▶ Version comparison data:
::::::::::
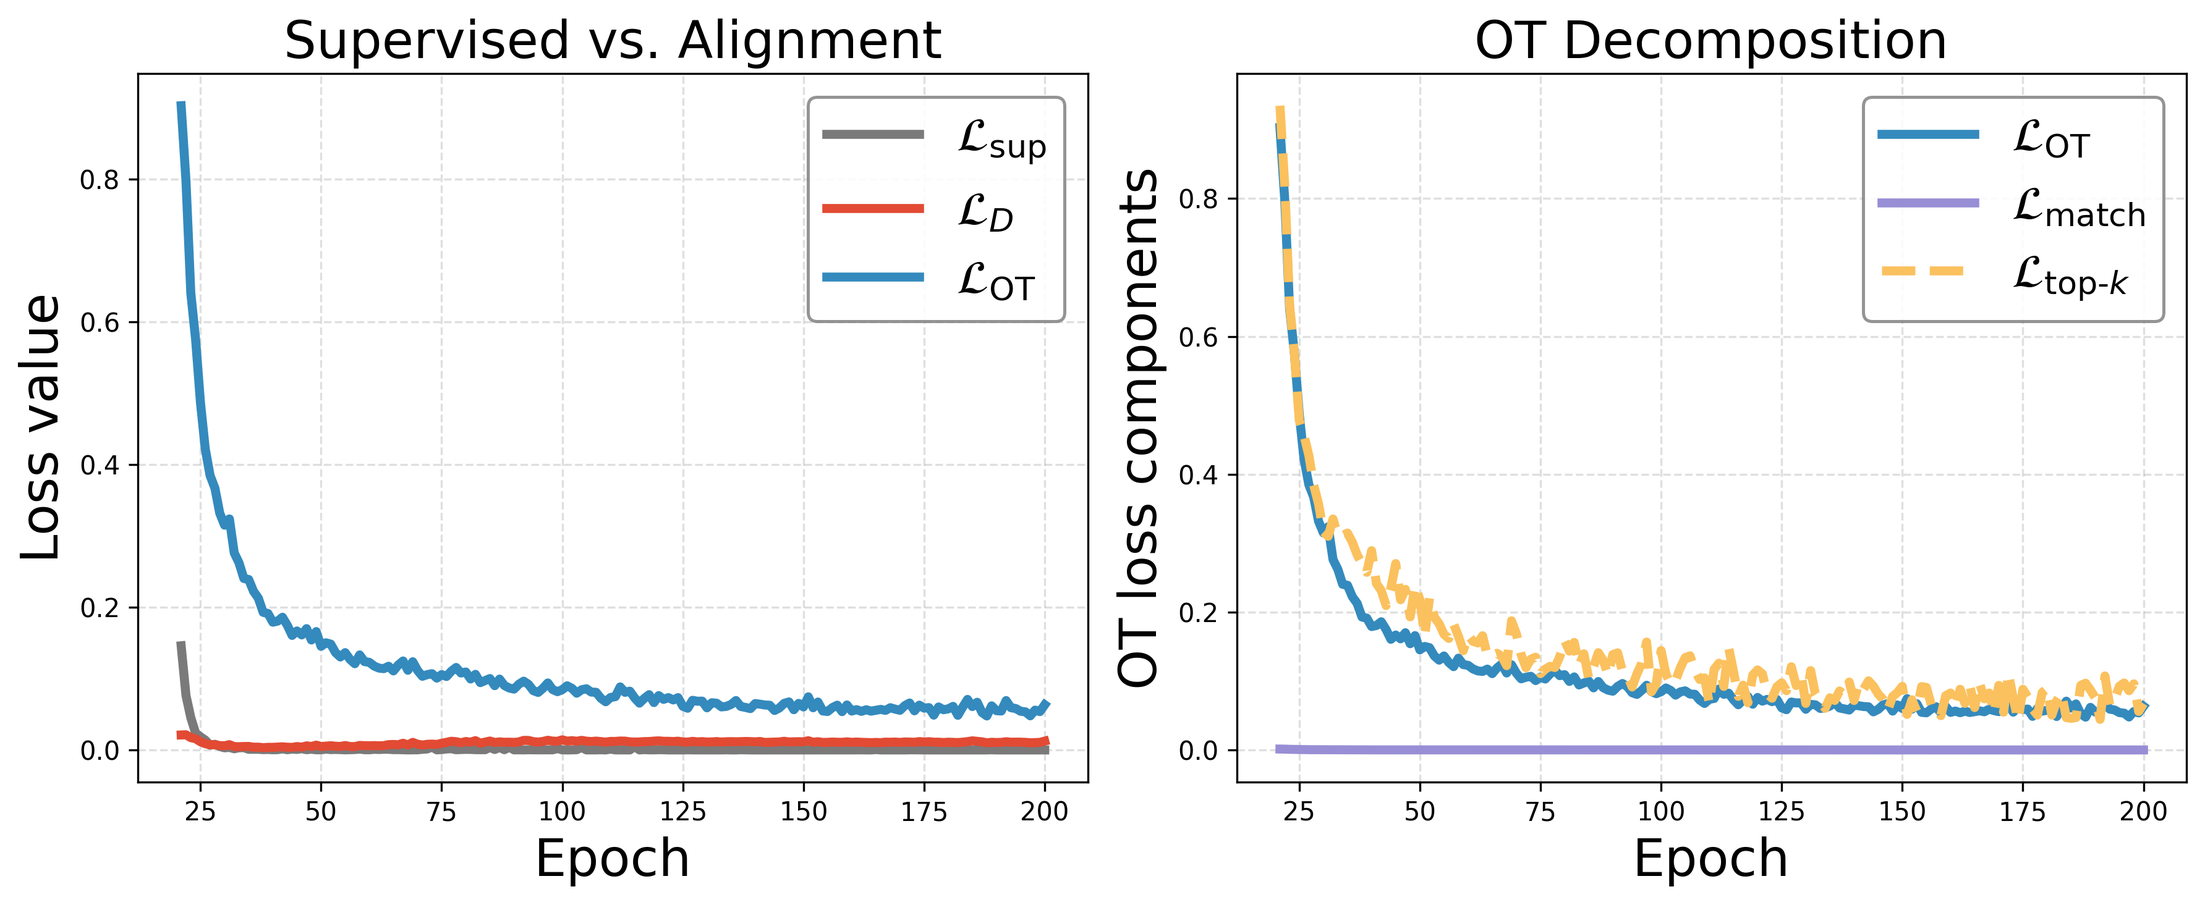
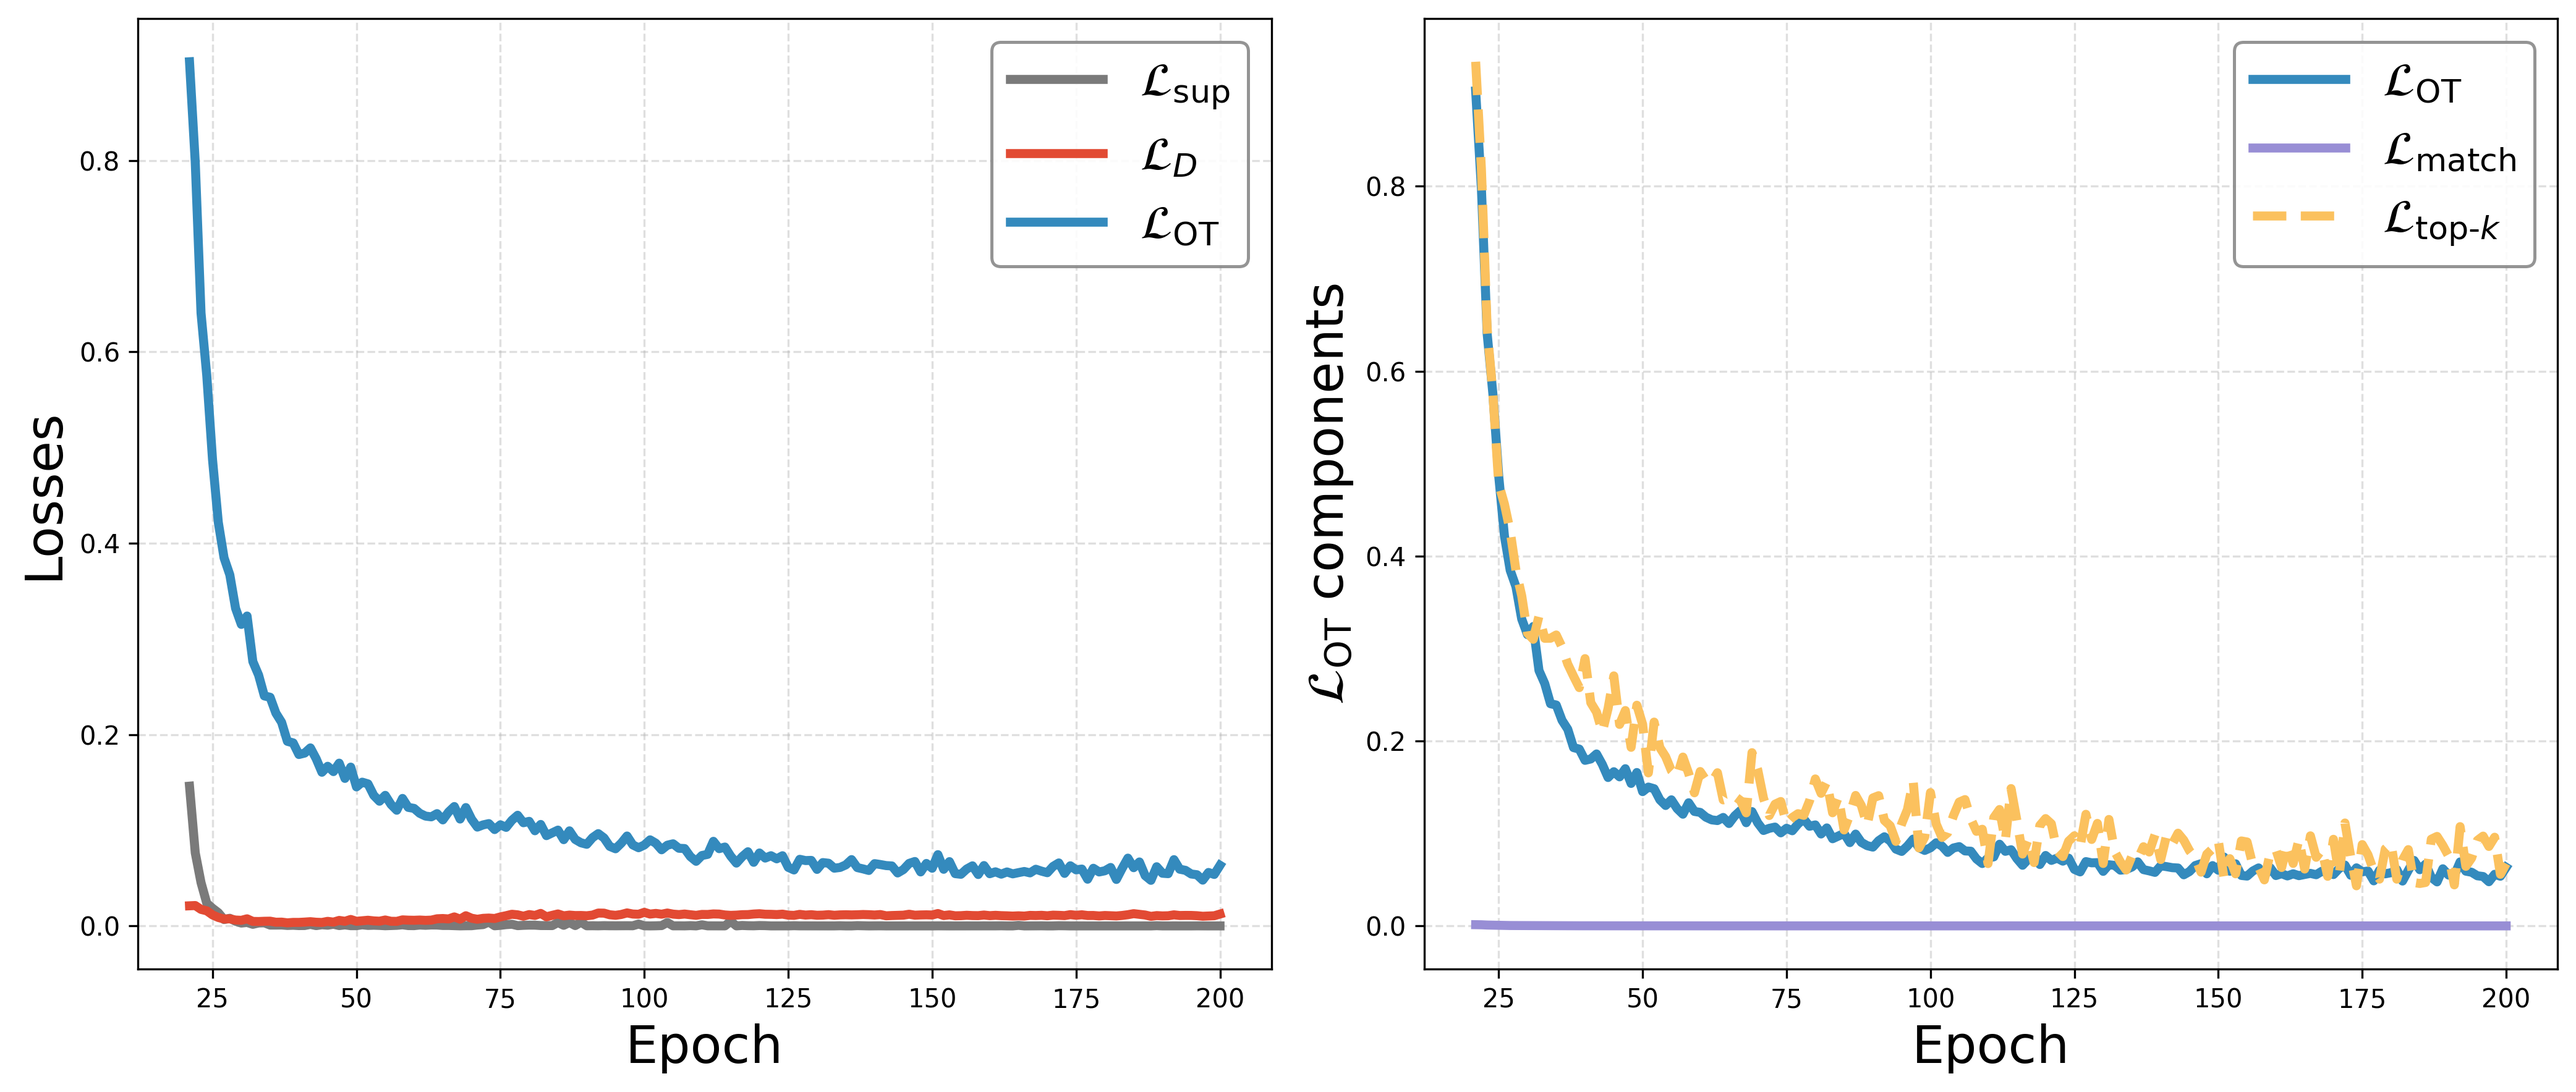
tiny update in figure size

Changed region(s): [[0.0, 0.0, 0.9958, 0.9829]]

diff --git a/scripts/make_paper_figures.py b/scripts/make_paper_figures.py
@@ -1068,7 +1068,7 @@ def _plot_figure6(experiments: dict, output_path: str):
     ot_topk = df["ot_topk_loss"].to_numpy() if "ot_topk_loss" in df.columns else None
     ot_match = df["ot_match_loss"].to_numpy() if "ot_match_loss" in df.columns else None
 
-    fig, axes = plt.subplots(1, 2, figsize=(12, 5))
+    fig, axes = plt.subplots(1, 2, figsize=(14, 6))
     ax_left, ax_right = axes
 
     if ce is not None:
@@ -1100,7 +1100,7 @@ def _plot_figure6(experiments: dict, output_path: str):
         )
 
     ax_left.set_xlabel("Epoch", fontsize=FONT_SIZE_LABEL)
-    ax_left.set_ylabel("Loss value", fontsize=FONT_SIZE_LABEL)
+    ax_left.set_ylabel("Losses", fontsize=FONT_SIZE_LABEL)
     ax_left.yaxis.label.set_fontweight("medium")
     ax_left.grid(True, linestyle="--", alpha=ALPHA_GRID)
     leg_left = ax_left.legend(
@@ -1110,7 +1110,7 @@ def _plot_figure6(experiments: dict, output_path: str):
         leg_left.get_frame().set_edgecolor(LEGEND_FRAME_EDGE)
         leg_left.get_frame().set_linewidth(LEGEND_FRAME_WIDTH)
         leg_left.get_frame().set_alpha(LEGEND_FRAME_ALPHA)
-    ax_left.set_title(f"Supervised vs. Alignment", fontsize=FONT_SIZE_TITLE)
+    # ax_left.set_title(f"Supervised vs. Alignment", fontsize=FONT_SIZE_TITLE)
 
     if ot_total is not None:
         ax_right.plot(
@@ -1141,7 +1141,7 @@ def _plot_figure6(experiments: dict, output_path: str):
         )
 
     ax_right.set_xlabel("Epoch", fontsize=FONT_SIZE_LABEL)
-    ax_right.set_ylabel("OT loss components", fontsize=FONT_SIZE_LABEL)
+    ax_right.set_ylabel(r"$\mathcal{L}_{\mathrm{OT}}$ components", fontsize=FONT_SIZE_LABEL)
     ax_right.yaxis.label.set_fontweight("medium")
     ax_right.grid(True, linestyle="--", alpha=ALPHA_GRID)
     leg_right = ax_right.legend(
@@ -1151,7 +1151,7 @@ def _plot_figure6(experiments: dict, output_path: str):
         leg_right.get_frame().set_edgecolor(LEGEND_FRAME_EDGE)
         leg_right.get_frame().set_linewidth(LEGEND_FRAME_WIDTH)
         leg_right.get_frame().set_alpha(LEGEND_FRAME_ALPHA)
-    ax_right.set_title(f"OT Decomposition", fontsize=FONT_SIZE_TITLE)
+    # ax_right.set_title(f"OT Decomposition", fontsize=FONT_SIZE_TITLE)
 
     fig.tight_layout()
     logger.info(f"Saving figure 6 (OT losses) to {fig_path}")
::::::::::
▶ Task brief:
Restate the lines of the records exactly, starting at the first and stopping after the line with "-1068,7 +1068,7 @@". Leave out any picture.

▶ Answer to this problem:
tiny update in figure size

Changed region(s): [[0.0, 0.0, 0.9958, 0.9829]]

diff --git a/scripts/make_paper_figures.py b/scripts/make_paper_figures.py
@@ -1068,7 +1068,7 @@ def _plot_figure6(experiments: dict, output_path: str):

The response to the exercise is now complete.